What you are asked to do: Among the records, which lines include "class"? List them.

═══ Dataset records

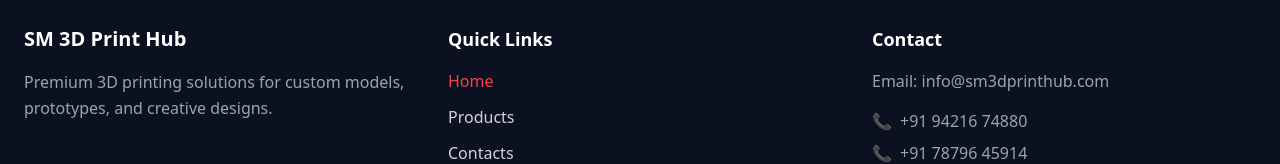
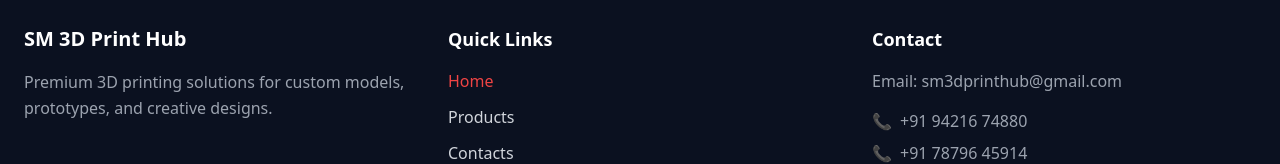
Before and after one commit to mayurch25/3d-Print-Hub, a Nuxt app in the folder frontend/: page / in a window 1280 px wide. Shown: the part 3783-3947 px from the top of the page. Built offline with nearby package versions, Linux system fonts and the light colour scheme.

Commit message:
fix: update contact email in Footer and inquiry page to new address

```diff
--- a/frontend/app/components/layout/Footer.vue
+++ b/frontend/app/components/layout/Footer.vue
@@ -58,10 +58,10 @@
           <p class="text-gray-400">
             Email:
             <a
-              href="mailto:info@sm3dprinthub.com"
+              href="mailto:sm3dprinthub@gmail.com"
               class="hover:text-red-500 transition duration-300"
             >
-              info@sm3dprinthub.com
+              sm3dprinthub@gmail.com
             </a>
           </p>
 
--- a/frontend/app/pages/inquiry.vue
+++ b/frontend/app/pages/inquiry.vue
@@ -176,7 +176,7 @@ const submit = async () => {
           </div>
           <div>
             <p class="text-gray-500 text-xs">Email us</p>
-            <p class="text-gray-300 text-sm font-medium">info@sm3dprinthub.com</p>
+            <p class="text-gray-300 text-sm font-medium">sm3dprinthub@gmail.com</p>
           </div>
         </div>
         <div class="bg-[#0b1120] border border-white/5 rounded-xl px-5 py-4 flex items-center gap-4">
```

══════
═══ Dataset records

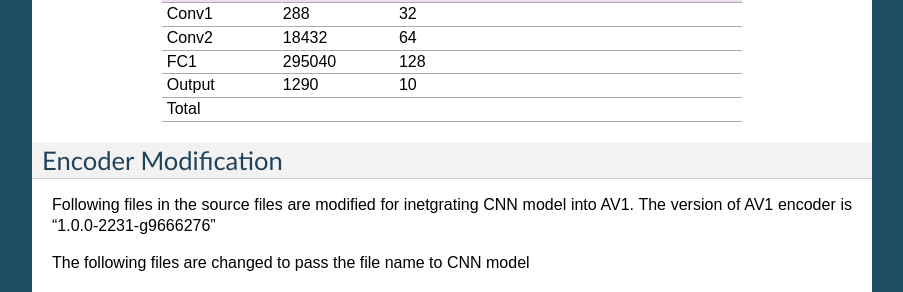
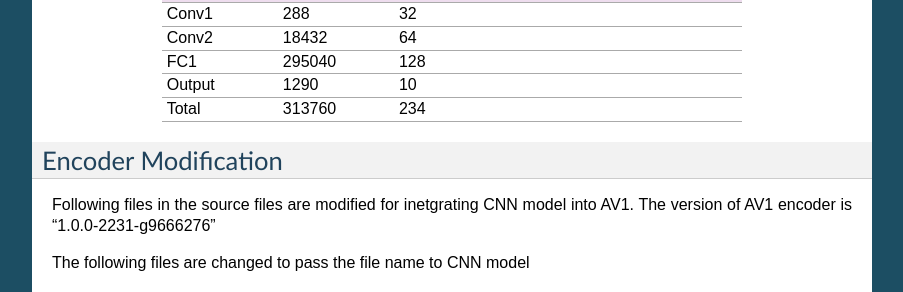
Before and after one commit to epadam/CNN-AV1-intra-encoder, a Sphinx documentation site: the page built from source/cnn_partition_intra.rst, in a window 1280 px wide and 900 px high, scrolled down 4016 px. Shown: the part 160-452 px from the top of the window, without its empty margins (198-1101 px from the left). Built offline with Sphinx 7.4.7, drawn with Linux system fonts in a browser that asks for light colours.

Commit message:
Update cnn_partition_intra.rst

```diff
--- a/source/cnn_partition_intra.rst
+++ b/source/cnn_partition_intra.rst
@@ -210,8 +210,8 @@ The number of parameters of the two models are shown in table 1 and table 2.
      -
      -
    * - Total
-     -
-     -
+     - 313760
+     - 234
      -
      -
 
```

══════

Solution:
           <p class="text-gray-400">
               class="hover:text-red-500 transition duration-300"
             <p class="text-gray-500 text-xs">Email us</p>
-            <p class="text-gray-300 text-sm font-medium">info@sm3dprinthub.com</p>
+            <p class="text-gray-300 text-sm font-medium">sm3dprinthub@gmail.com</p>
         <div class="bg-[#0b1120] border border-white/5 rounded-xl px-5 py-4 flex items-center gap-4">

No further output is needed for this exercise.